Take as long as it takes - you want your script to be as perfect as it can be so that you don't have to worry about correcting mistakes when you're drawing - when you're drawing all you want to be worrying about are artistic choices, not whether your character motivations are wrong...though if it's been a year and you still haven't produced four pages you're in trouble. I use Final Draft for writing my graphic novel scripts however 2000AD and Dark Horse both have example scripts for you to study the format of if you don't have a script program. I recommend not writing more than seven panels per page unless it is an indie comic, in which case the world is your oyster (though I wouldn't go over twelve). Basically the more panels per page the less space there is for picture detail and dialogue. Look at the kind of graphic novels you want yours to be like and see how many panels they use per page and how they vary this number for conversations / action / heart felt moments.
Things that stop you writing:
- The Internet
- Talking to people
Take yourself to somewhere solitary and comfortable (though not so comfortable that you're falling asleep) and either write in silence or to music (some people find even music too distracting). Joss Whedon says not to write to music with lyrics but I actually find music with lyrics very inspiring - do what's best for you - Joss recommends film soundtracks...the running joke is if you need a rousing soundtrack pick The Dark Knight. I make playlists for every project I write and play them on repeat. When I'm stressed I play calming music. I'm kind of stressed at the moment hence why in the picture the music playing is Belle and Sebastian.
If you're visually motivated make mood and character boards that you can look at when you need an inspiration kick. In fact just the act of selecting pictures and assembling them will help focus what it is you want to write. Below are two boards I made - one for The Automated Heart and one for Paradise.
Once you've got a good script you can sketch out your page layouts. This can be as rough or as tidy as you like - it's purely for you and is so you can see if what you've written will actually fit / look like how you imagined it would when you were writing it. Think of it as the graphic story equivalent of a storyboard. If you have an indefinite amount of pages this stage doesn't matter so much however if, like me, you only have four pages it's essential! What could be worse than putting all that effort into drawing three of your four pages only to discover you have too much to fit on the last page? Below is mine for another idea I had. Even though it's only on the back of a piece of scrap paper it helped me realise that some of the panels that looked cool in my head wouldn't work so well on a piece of paper with the other panels around it.

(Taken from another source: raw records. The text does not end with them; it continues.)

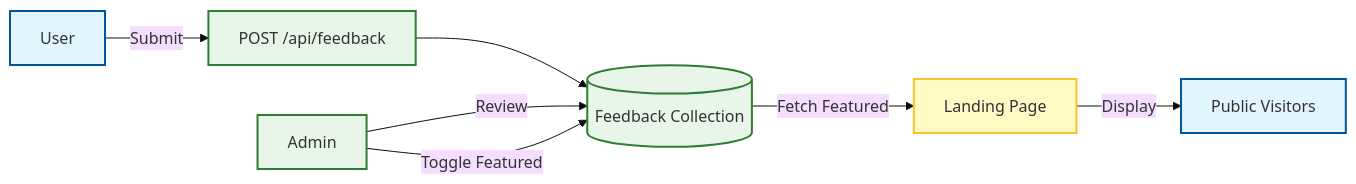
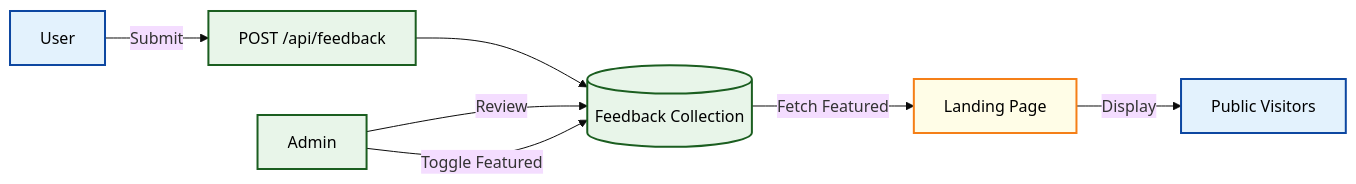
Before and after one commit to nirdeshbhesaniya/InterviewAI2.0: the seventh of 10 diagrams in WORKFLOW_NOTEBOOK.md, drawn with Mermaid (base theme). The commit also changed other lines of this file, not shown here.

````diff
--- a/WORKFLOW_NOTEBOOK.md
+++ b/WORKFLOW_NOTEBOOK.md
@@ -352,15 +352,31 @@
 ```mermaid
 graph LR
-    classDef public fill:#e1f5fe,stroke:#01579b,stroke-width:2px;
-    classDef secure fill:#e8f5e9,stroke:#2e7d32,stroke-width:2px;
-    classDef feature fill:#fff9c4,stroke:#fbc02d,stroke-width:2px;
+
+    %% ========================
+    %% High-Contrast Class Styles
+    %% ========================
+
+    classDef public  fill:#E3F2FD,stroke:#0D47A1,stroke-width:2px,color:#000;
+    classDef secure  fill:#E8F5E9,stroke:#1B5E20,stroke-width:2px,color:#000;
+    classDef feature fill:#FFFDE7,stroke:#F57F17,stroke-width:2px,color:#000;
+
+
+    %% ========================
+    %% Flow
+    %% ========================
 
     User[User]:::public -->|Submit| API[POST /api/feedback]:::secure
+
     API --> DB[(Feedback Collection)]:::secure
-    
+
+
     Admin[Admin]:::secure -->|Review| DB
+
     Admin -->|Toggle Featured| DB
-    
+
+
     DB -->|Fetch Featured| Landing[Landing Page]:::feature
+
     Landing -->|Display| Public[Public Visitors]:::public
+
 ```
````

Well done! You've officially finished the planning and writing stage!
See you next time for the character design stage!